❝Netflix reported a loss of around 200,000 subscribers compared to Q4❞
What the subscriber boom of 2020 did was lure Netflix into a false sense of security about present and future growth. And, months after the first significant subscription price hike in two years, after an announced clamp-down on password sharing practices that seemingly hindered growth, Netflix oversaw a significant subscriber loss. Netflix reported a loss of around 200,000 subscribers compared to Q4, and the war in Ukraine and subsequent restrictions for Russia led to an extra estimated loss of 700,000 subscribers. All of which eventually led to a significant plunge of Netflix’s stock valuation, which lost a good chunk of its hard-earned gains, and shed a mantle of doubt over whether the exponential growth of the past couple of years can still continue.
One reality that Netflix is only more recently learning to accept and face is competition. In its incipient as well as maturity phase, Netflix didn’t have to fight off much competition from rival streaming platforms. However, in the last couple of years specifically, others have started gaining a foothold in the online streaming market: Amazon, HBO, Apple TV and Disney to just name the biggest ones. And, what these competitors have done is to position themselves as much cheaper alternatives to Netflix. Amazon Prime is coupled with Prime’s other benefits in terms of goods delivery. HBO Max, while not exceling in volume, offers very high quality content. Disney Plus definitely has the better library when it comes to animation films, and banked its rise on Star Wars – and Baby Yoda more specifically. Apple TV is fresh from winning the Best Picture Oscar for CODA, a feat that Netflix is yet to replicate despite being around for much longer. All of these are important considerations that might have provided more attractive packages to different target audiences – price, quality and genre sensitive ones.
❝Is their current asking price really that high?❞

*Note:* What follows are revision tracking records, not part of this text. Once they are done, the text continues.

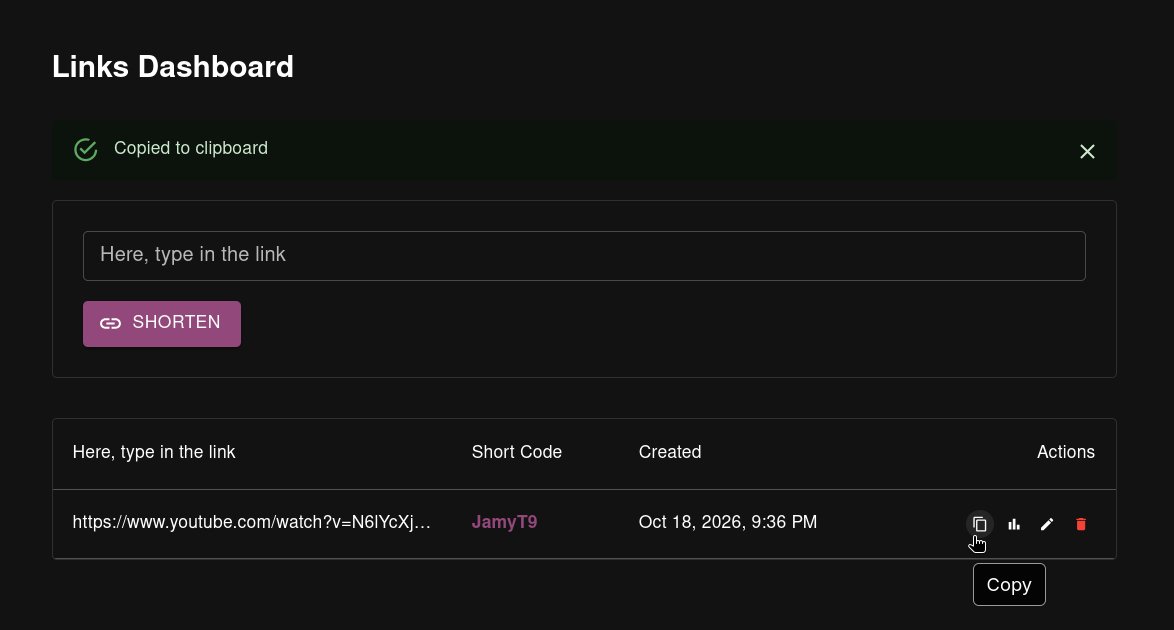
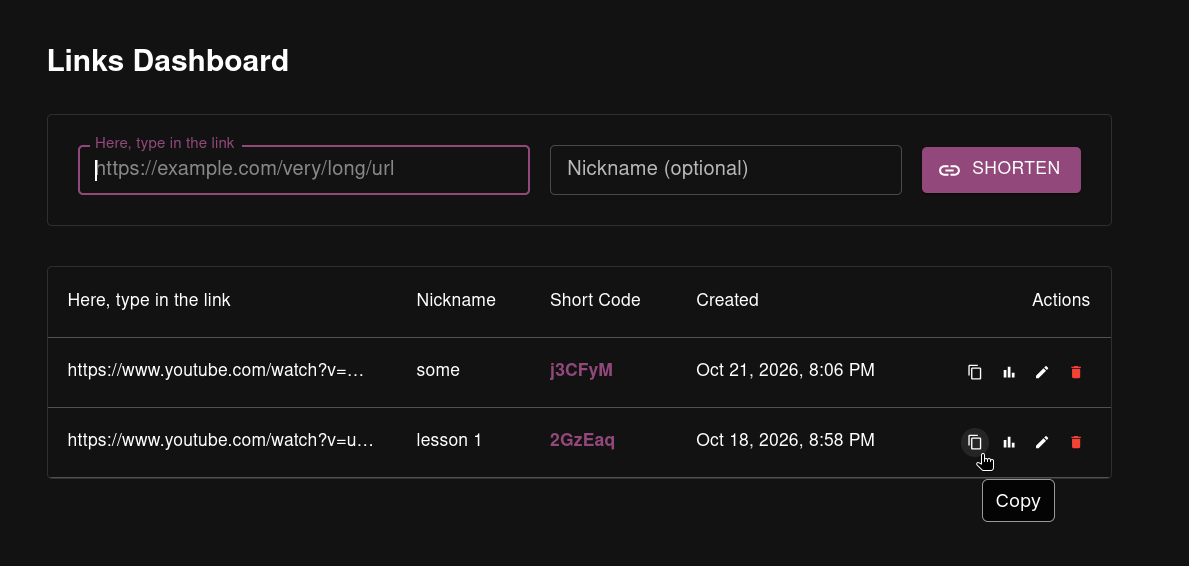
feat: improved redirects and added new hero image

diff --git a/client/src/routes/LoginRoute.tsx b/client/src/routes/LoginRoute.tsx
@@ -3,7 +3,7 @@ import { useMemo, useState } from "react";
 import { useTranslation } from "react-i18next";
 import { useForm } from "react-hook-form";
 import { zodResolver } from "@hookform/resolvers/zod";
-import { useLocation, useNavigate } from "react-router";
+import { Navigate, useLocation, useNavigate } from "react-router";
 import {
   Alert,
   Box,
@@ -18,7 +18,7 @@ import {
 import { useLoginMutation } from "../api/authApi";
 import { apiSlice } from "../api/apiSlice";
 import { type FetchBaseQueryError } from "@reduxjs/toolkit/query/react";
-import { useAppDispatch } from "../hooks";
+import { useAppDispatch, useAppSelector } from "../hooks";
 import { completeLogin } from "../features/auth/authThunks";
 import SEO from "../components/SEO";
 
@@ -33,6 +33,7 @@ const loginSchema = (messages: {
 type LoginForm = z.infer<ReturnType<typeof loginSchema>>;
 
 function LoginRoute() {
+  const user = useAppSelector((state) => state.auth.user);
   const { t } = useTranslation(["login", "validation"]);
   const navigate = useNavigate();
   const location = useLocation();
@@ -58,6 +59,10 @@ function LoginRoute() {
     handleSubmit,
     formState: { errors },
   } = useForm<LoginForm>({ resolver: zodResolver(schema) });
+
+  if (user) {
+    return <Navigate to="/" replace />;
+  }
 
   const onSubmit = async (values: LoginForm) => {
     setServerError(null);

diff --git a/client/src/routes/RegisterRoute.tsx b/client/src/routes/RegisterRoute.tsx
@@ -2,7 +2,7 @@ import { z } from "zod";
 import { useMemo, useState } from "react";
 import { useForm } from "react-hook-form";
 import { zodResolver } from "@hookform/resolvers/zod";
-import { useNavigate } from "react-router";
+import { Navigate, useNavigate } from "react-router";
 import {
   Alert,
   Box,
@@ -16,6 +16,7 @@ import {
 import { useTranslation } from "react-i18next";
 import { useCreateUserMutation } from "../api/usersApi";
 import { type FetchBaseQueryError } from "@reduxjs/toolkit/query/react";
+import { useAppSelector } from "../hooks";
 import SEO from "../components/SEO";
 
 const registerSchema = (messages: {
@@ -32,6 +33,7 @@ const registerSchema = (messages: {
 type RegisterForm = z.infer<ReturnType<typeof registerSchema>>;
 
 function RegisterRoute() {
+  const user = useAppSelector((state) => state.auth.user);
   const { t } = useTranslation(["register", "validation"]);
   const navigate = useNavigate();
   const [createUser, { isLoading }] = useCreateUserMutation();
@@ -50,6 +52,10 @@ function RegisterRoute() {
     handleSubmit,
     formState: { errors },
   } = useForm<RegisterForm>({ resolver: zodResolver(schema) });
+
+  if (user) {
+    return <Navigate to="/" replace />;
+  }
 
   const onSubmit = async (values: RegisterForm) => {
     setServerError(null);
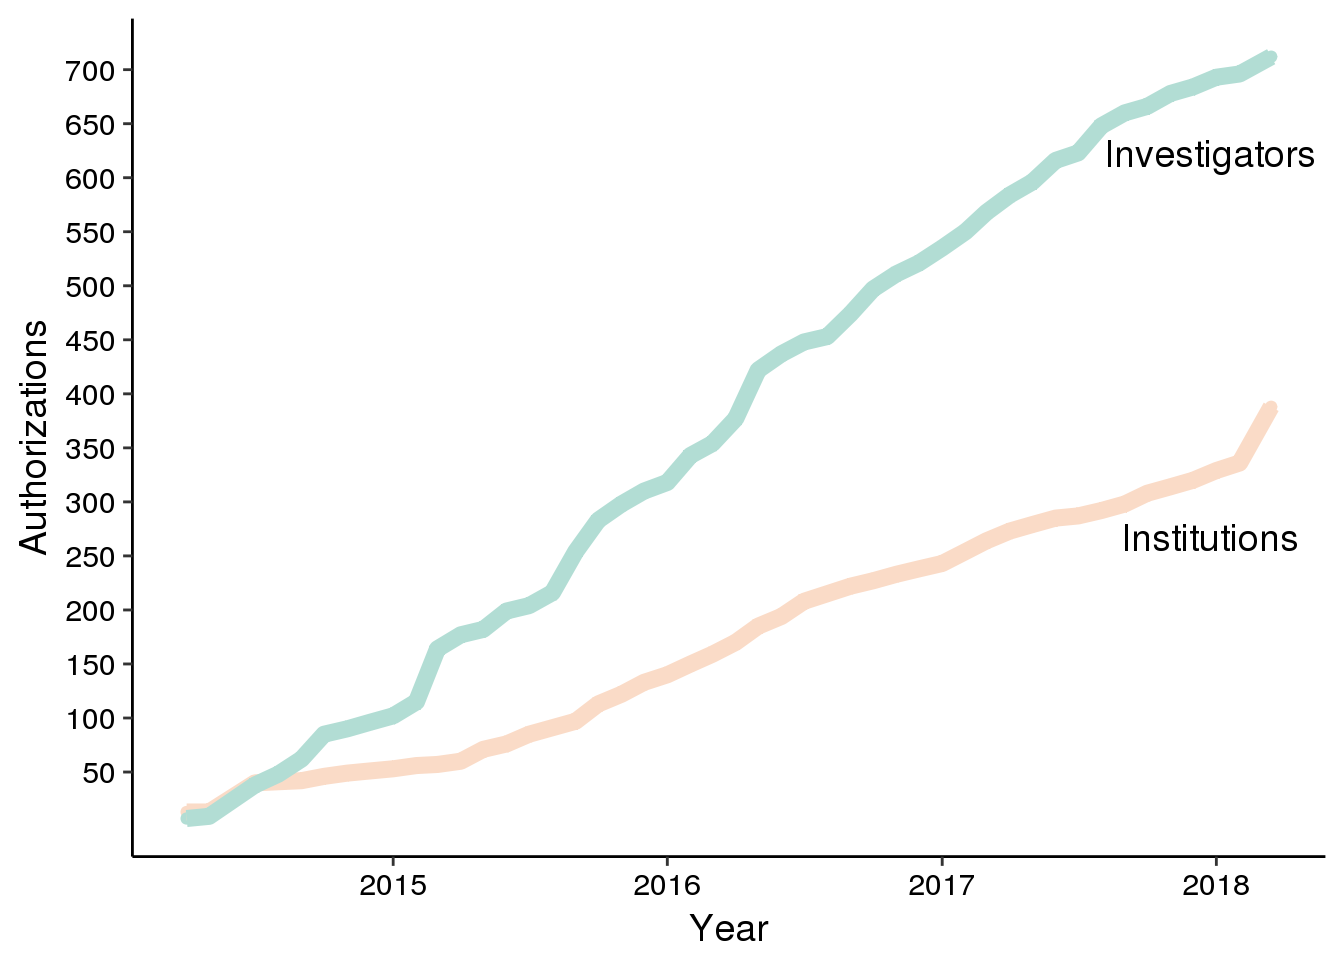
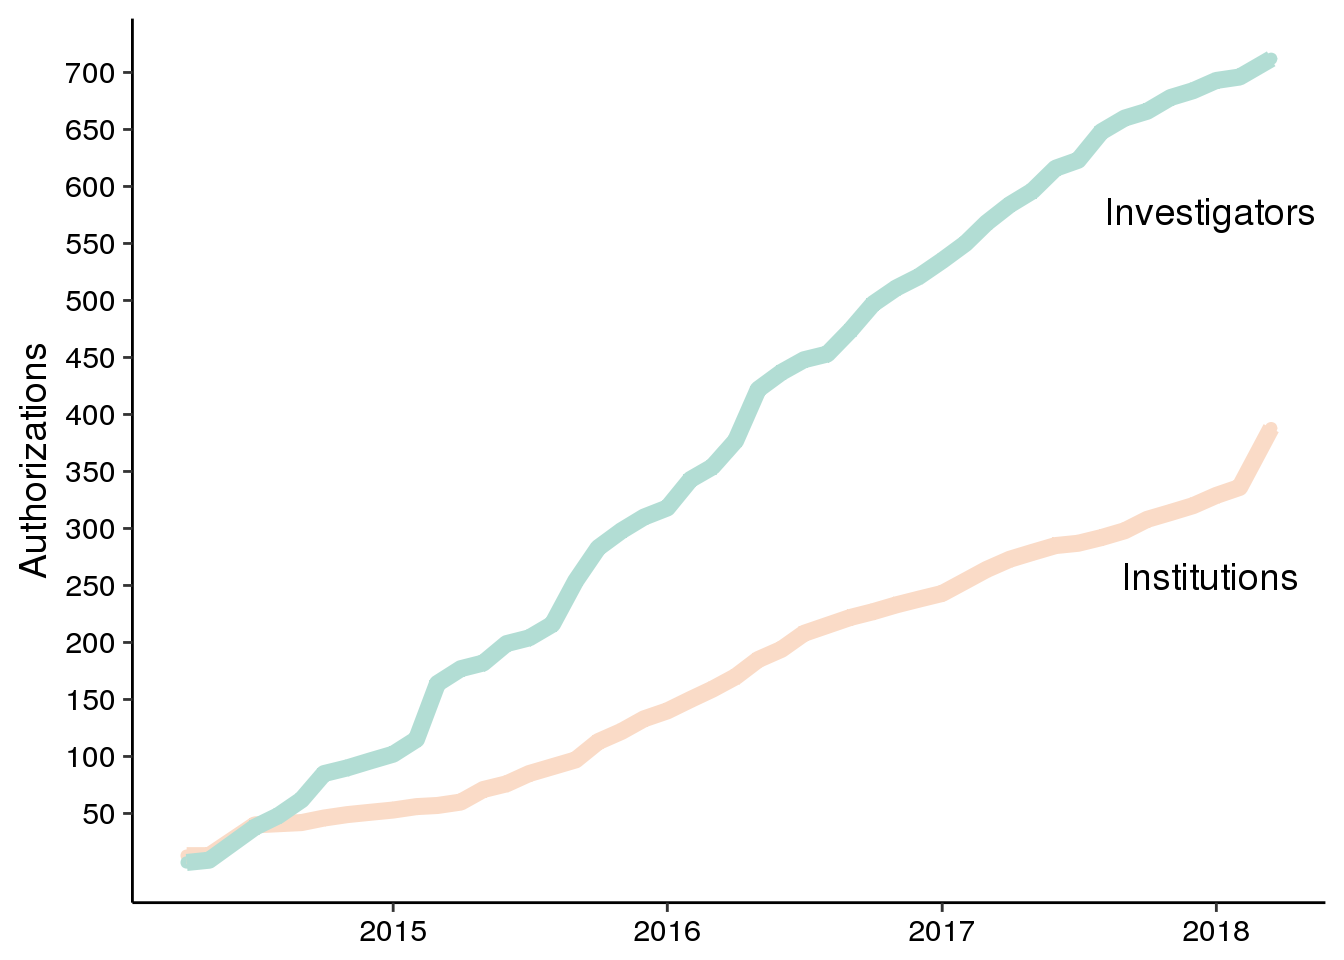
Remove x-axis title

diff --git a/databrary-user-growth.html b/databrary-user-growth.html
@@ -235,7 +235,7 @@ div.tocify {
 
 <h1 class="title toc-ignore">databrary-user-growth</h1>
 <h4 class="author"><em>Andrea R. Seisler</em></h4>
-<h4 class="date"><em>2018-03-15 12:29:53</em></h4>
+<h4 class="date"><em>2018-03-16 07:37:32</em></h4>
 
 </div>
 
@@ -296,14 +296,15 @@ p &lt;-
   theme_classic(base_size = 14) +                        #Axis Label Size
   scale_colour_manual(values=c(&quot;#fadbc7&quot;, &quot;#b2ddd4&quot;)) +  #Databrary Colors
   ylab(&quot;Authorizations&quot;) +
-  xlab(&quot;Year&quot;) +
-  #labs(title=&quot;Databrary User Growth&quot;) +
+  #xlab(&quot;Year&quot;) +
+  #labs(title=&quot;Databrary User Growth&quot;) 
+  theme(axis.title.x=element_blank()) +
   theme(legend.position=&quot;none&quot;, axis.text = element_text(size = rel(0.8), colour = &quot;black&quot;)) +    #Axis text size and color
   scale_y_continuous(breaks = c(50,100,150,200,250,300,350,400,450,500,550,600,650,700,750)) 
   
 ggdraw(p) + 
-  draw_label(&quot;Investigators&quot;, .9, .84) +
-  draw_label(&quot;Institutions&quot;, .9, .44)</code></pre>
+  draw_label(&quot;Investigators&quot;, .9, .78) +
+  draw_label(&quot;Institutions&quot;, .9, .4)</code></pre>
 <p><img src="databrary-user-growth_files/figure-html/p-user-growth-plot-1.png" width="672" /></p>
 </div>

How much of a pickle is Netflix really in? Enough to consider some radical changes – or rather, extras. In terms of password sharing, they are currently running a pilot project in Costa Rica, Chile and Peru, and depending on the results they might choose to roll out similar methods worldwide. They want a better and smoother user experience, and thus they already introduced the double like button in order to further improve the recommendation algorithm. Most importantly, they want to keep investing heavily in quality productions, and for that reason they want to go in for the big bucks: advertisements within the platform. Of course, they are by no means the only ones considering such an extra subscription model – virtually all platforms, apart from Apple TV, have announced plans to tap into this. This would allow Netflix to charge a significantly lower price for this type of subscription, thus catering to the more price-sensitive users who would still want to benefit from the huge library that Netflix boasts – which current competitors cannot really replicate. One may ask, is their current asking price really that high? I would say absolutely not, considering that it offers unlimited entertainment, especially if we compare it to the price of a dinner out, a cinema ticket or a Spotify subscription. Where will it go, in the end – we can only wait and see.